The end of the cardboard tube was closed with a colorful plastic thing that would fit into the tube snugly.  I remember an alphabet letter inside it, like you were supposed to collect many tube ends and spell things out, but if there was a game to it, I never knew.

More recently things changed so the tube is an octagon, not round, and there’s no plastic thing, just other paper.  But it tastes the same.

McVitie’s Digestives are cookies that are made with flour like graham flour, and then one side is dipped in chocolate.  Wow, very delicious.  The surface of the chocolate isn’t just smooth–it has a texture to it, little ripples?  The taste is sweet but not too sweet.  They were treasured. 

Something about the name, you could pretend these cookies were good for you, a dessert treat that would help you digest the meal you just ate.

There were Fox Mints, which I called glacier mints.  They came in a blue bag.  The mints are clear and delicious, in a rectangular shape, with a blue wrapper.

There were Murray Mints also.  They’re also hard but have a butterines to them and a yellowish color.  How could a mint be so delicious?  Not sure.  I think Murray Mints taste better, but glacier mints are prettier.

There’s a kind of chocolate made by Cadbury–the versions were Dairy Milk, Fruit & Nut, and then one with hazelnuts.  Those were a favorite of Dad.  Oh, there was Caramel too.  The chocolate had a perfect, creamy taste, and something happened in a certain year where the ones sold in the US were made by Hershey’s with a different recipe.  So if you wanted ones actually made by Cadbury, you had to order them special from elsewhere.

Also, you couldn’t get Smarties in the US for a while–because of the red dye, I think.  But then they changed it.

Maybe there were a couple other kinds of candy, but those were the main ones.  Dad liked Allsorts too, which are liquorice in colorful forms.

Mom liked a certain gravy salt from England that Nana would bring back for her.  What is gravy salt?  I never made a meaty gravy in my life, only mushroom gravy, so I wouldn’t know.  I had a friend in college who went to England on a bike trip with his twin.  Mom wanted him to find some gravy salt, this certain kind, but I think the company folded, and my friend couldn’t find it.  But she wanted it for years.

Nana never became a US citizen, and one time when she went back to visit, there was a problem with her paperwork, and she got stuck over there.  I heard she’d lost her greencard, but maybe that was an oversimplification.

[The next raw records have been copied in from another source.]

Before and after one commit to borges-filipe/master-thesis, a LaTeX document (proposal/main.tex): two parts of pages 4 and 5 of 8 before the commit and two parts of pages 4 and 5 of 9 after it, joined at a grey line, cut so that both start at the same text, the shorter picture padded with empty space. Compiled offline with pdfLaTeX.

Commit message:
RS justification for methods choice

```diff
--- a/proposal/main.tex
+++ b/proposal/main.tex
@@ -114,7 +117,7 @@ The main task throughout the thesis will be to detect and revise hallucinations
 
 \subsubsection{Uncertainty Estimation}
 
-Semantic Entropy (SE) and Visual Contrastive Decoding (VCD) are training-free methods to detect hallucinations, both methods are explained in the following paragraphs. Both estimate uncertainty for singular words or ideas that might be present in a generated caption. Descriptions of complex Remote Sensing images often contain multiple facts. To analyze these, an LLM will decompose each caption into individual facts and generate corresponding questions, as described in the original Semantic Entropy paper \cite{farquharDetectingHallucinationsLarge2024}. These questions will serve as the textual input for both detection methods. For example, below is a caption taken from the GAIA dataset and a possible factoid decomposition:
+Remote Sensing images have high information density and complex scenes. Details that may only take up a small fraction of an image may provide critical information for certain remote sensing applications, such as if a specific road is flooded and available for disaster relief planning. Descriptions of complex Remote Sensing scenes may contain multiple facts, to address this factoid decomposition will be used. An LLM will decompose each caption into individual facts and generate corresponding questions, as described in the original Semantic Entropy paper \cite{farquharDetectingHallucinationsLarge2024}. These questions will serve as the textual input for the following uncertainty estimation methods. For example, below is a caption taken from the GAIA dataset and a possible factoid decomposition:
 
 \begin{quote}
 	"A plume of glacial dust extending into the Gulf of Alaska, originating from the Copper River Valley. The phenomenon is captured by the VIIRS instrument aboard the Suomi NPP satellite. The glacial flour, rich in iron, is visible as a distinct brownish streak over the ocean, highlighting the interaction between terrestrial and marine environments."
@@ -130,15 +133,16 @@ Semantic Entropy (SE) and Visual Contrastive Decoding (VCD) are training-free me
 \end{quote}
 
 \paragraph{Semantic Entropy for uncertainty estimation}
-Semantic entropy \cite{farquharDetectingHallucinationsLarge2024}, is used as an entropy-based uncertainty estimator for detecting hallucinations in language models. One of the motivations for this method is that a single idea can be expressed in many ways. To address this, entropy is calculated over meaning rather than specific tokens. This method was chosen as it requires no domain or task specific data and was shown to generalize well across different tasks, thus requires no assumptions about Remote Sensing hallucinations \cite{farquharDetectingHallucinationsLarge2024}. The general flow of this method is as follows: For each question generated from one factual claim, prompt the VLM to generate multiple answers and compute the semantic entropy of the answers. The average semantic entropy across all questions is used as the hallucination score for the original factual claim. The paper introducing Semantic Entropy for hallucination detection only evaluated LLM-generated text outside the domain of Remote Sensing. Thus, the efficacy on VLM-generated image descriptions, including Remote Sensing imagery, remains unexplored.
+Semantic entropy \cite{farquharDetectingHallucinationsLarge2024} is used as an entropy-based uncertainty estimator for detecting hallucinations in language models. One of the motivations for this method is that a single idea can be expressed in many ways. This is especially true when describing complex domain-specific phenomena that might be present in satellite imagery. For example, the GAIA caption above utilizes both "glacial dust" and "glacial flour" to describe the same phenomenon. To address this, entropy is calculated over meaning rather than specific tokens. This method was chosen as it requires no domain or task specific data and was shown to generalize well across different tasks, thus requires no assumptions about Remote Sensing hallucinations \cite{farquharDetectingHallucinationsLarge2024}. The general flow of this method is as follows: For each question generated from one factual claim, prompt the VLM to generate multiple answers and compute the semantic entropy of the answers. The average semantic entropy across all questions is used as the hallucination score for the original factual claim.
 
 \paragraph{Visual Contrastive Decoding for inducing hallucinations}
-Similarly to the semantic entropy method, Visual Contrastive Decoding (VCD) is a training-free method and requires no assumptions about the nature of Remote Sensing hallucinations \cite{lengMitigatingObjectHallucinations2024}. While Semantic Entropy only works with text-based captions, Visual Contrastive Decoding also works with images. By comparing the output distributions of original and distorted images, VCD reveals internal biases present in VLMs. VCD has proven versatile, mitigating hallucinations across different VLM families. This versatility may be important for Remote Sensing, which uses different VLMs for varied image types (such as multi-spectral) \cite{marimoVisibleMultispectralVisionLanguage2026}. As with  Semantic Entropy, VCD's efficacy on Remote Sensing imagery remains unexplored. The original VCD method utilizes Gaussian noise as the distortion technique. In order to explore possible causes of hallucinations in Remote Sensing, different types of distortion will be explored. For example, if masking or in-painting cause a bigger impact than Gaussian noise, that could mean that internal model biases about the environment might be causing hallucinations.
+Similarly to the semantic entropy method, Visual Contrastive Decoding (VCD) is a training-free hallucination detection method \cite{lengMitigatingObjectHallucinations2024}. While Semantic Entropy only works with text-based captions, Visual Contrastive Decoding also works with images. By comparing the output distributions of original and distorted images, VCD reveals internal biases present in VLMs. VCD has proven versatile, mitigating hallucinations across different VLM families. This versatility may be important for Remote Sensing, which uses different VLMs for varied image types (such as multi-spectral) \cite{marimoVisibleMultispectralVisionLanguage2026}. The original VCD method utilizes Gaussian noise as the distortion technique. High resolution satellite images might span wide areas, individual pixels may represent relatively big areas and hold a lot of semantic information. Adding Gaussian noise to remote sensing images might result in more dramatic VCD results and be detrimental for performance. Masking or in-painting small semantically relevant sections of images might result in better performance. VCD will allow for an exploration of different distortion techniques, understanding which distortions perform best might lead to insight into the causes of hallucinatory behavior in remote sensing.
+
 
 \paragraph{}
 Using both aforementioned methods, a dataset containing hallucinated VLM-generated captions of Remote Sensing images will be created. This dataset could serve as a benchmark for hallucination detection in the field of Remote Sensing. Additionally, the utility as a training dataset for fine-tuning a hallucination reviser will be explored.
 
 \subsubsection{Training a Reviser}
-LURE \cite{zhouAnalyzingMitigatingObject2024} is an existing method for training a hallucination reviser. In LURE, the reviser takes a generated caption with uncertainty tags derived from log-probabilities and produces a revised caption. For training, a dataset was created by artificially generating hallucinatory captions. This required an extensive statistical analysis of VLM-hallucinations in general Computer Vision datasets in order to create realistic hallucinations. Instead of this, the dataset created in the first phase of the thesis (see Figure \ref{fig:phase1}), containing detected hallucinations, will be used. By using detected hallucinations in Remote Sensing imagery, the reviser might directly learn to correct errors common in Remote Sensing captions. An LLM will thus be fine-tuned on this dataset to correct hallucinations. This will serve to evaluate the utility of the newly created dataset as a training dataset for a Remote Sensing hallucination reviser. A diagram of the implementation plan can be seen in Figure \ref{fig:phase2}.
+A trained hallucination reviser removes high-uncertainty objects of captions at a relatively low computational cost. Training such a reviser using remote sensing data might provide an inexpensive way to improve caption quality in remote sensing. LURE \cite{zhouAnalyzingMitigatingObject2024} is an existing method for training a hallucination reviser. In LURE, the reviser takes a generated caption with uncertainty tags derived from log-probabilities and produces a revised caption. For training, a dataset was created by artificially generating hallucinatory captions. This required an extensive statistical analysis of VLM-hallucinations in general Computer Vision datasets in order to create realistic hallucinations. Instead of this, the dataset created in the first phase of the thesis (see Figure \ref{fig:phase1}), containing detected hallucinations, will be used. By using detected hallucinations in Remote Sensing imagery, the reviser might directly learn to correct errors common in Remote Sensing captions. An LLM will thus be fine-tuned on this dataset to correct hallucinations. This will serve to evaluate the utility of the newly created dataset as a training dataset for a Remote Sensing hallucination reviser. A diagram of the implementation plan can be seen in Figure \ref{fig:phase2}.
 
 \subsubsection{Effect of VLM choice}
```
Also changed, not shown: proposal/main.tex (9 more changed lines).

Anyway, Dad died in October three years ago.  I already thought of death in October because my friend Pat killed himself on Halloween, many years ago.  And fall, though my favorite season, does make me think of death to begin with, the winding down after summer’s excess of fruit and light.

Ming and I were at a World Market yesterday, hadn’t been to one in years.  I was looking for a little ball like a globe. 

We found the little ball.  Ming found some actual globes also, but Hawaii looked way too big.  “What are these–joke globes?” I asked Ming.  I imagined a warning–CAUTION, joke globe.  Not for navigational purposes.  For spherical amusement only.  For serious spacial needs, please consult an actual globe.

I suddenly got the idea we should buy some McVitie’s because it was October.  We could do a ritual about Dad, light a candle and cry maybe, eat special cookies, think of him as he was, how we’re doing about that. 

It was funny because we always went to World Market for the food and then looked at toys and stuff secondarily.  It was weird not to look at the food at all, almost like we were avoiding it.

So yeah, we got McVities and will eat them later this month.  If I made a list of all the things stressing me out, you would look at it with your mouth open.  You’d ask, “Laura-Marie, how could you be an actual person, walking around and doing the people things?”

I’d tell you, “I have no idea.  I guess it’s a miracle.” 

Poor Ming–yeah, my spoons evaporate so fast.  I’m surprised there isn’t a little popping sound of spoons disappearing in the air.  Pop, pop, pop.

Yesterday afternoon, there was a radical mental health meeting.  I couldn’t go in right away, sat in the minivan trying to pull myself together for twenty minutes.  Ming started the meeting, going rogue.  Then he eventually followed the agenda.  When I walked in, I asked, “How did all my favorite people get here?”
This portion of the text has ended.